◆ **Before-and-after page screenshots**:

++++++++++

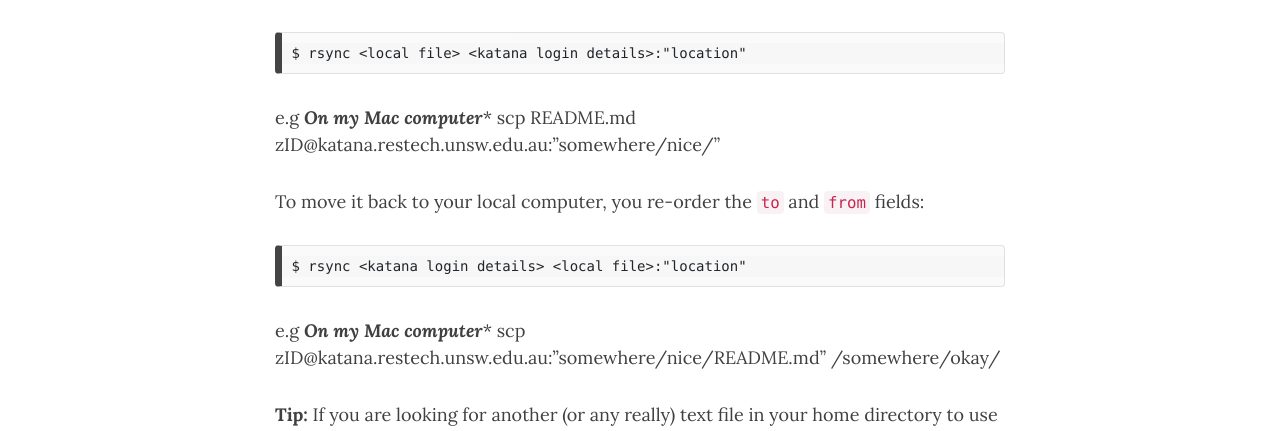
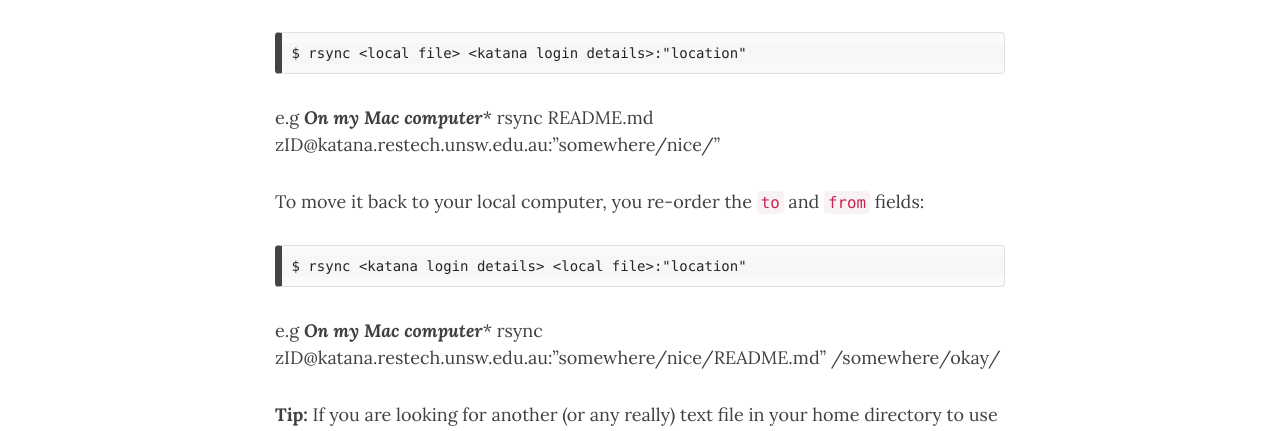
Before and after one commit to theheking/babs-rna-seq-2024, a Jekyll site: the page built from practical_overview/Week2C_Writing_Scripts_workingwithdata.md, in a window 1280 px wide and 900 px high, scrolled down 7179 px. Shown: the part 154-585 px from the top of the window. Built offline with Jekyll 4.4.1, drawn with Linux system fonts in a browser that asks for light colours; nearby versions of some CDN libraries; comment, search, counter and statistics services are not loaded.

Commit message:
Update Week2C_Writing_Scripts_workingwithdata.md

```diff
--- a/practical_overview/Week2C_Writing_Scripts_workingwithdata.md
+++ b/practical_overview/Week2C_Writing_Scripts_workingwithdata.md
@@ -205,13 +205,13 @@ Note that you are always running `rsync` locally, but that _doesn’t_ mean that
 
     $ rsync <local file> <katana login details>:"location"
 
-e.g ***On my Mac computer**** scp README.md zID@katana.restech.unsw.edu.au:"somewhere/nice/"
+e.g ***On my Mac computer**** rsync README.md zID@katana.restech.unsw.edu.au:"somewhere/nice/"
 
 To move it back to your local computer, you re-order the `to` and `from` fields:
 
     $ rsync <katana login details> <local file>:"location"
 
-e.g ***On my Mac computer**** scp zID@katana.restech.unsw.edu.au:"somewhere/nice/README.md" /somewhere/okay/
+e.g ***On my Mac computer**** rsync zID@katana.restech.unsw.edu.au:"somewhere/nice/README.md" /somewhere/okay/
 
 
 **Tip:** If you are looking for another (or any really) text file in your home directory to use instead, try:
```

++++++++++

State how many lines of the records contain the string "file". The number is the whole answer.

3